═════ Entries shown ═════
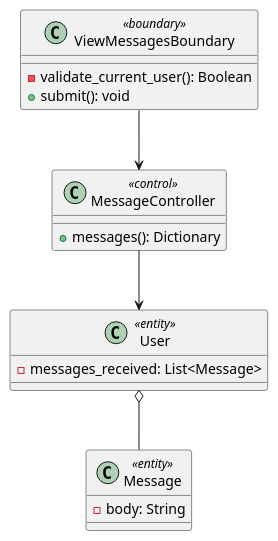
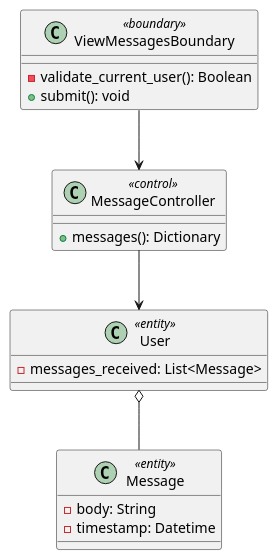
One commit to LapTQ/MCT changed the diagram in docs/UML/Class Diagrams/view-messages.pu. Above: the diagram before and after it, drawn with PlantUML. The commit also changed 71 other files, not shown here.

```diff
--- a/docs/UML/Class Diagrams/view-messages.pu
+++ b/docs/UML/Class Diagrams/view-messages.pu
@@ -1,26 +1,27 @@
 @startuml
 
 class ViewMessagesBoundary <<boundary>> {
 
     - validate_current_user(): Boolean
     + submit(): void
 }
 
 class MessageController <<control>> {
 
     + messages(): Dictionary
 }
 
 class User <<entity>> {
     - messages_received: List<Message>
 }
 
 class Message <<entity>> {
     - body: String
+    - timestamp: Datetime
 }
 
 ViewMessagesBoundary --> MessageController
 MessageController --> User
 User o-- Message
 
 @enduml
```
═════
Every line above that includes "ViewMessagesBoundary" counts toward one total; give that total by itself.

§ Exercise solution
2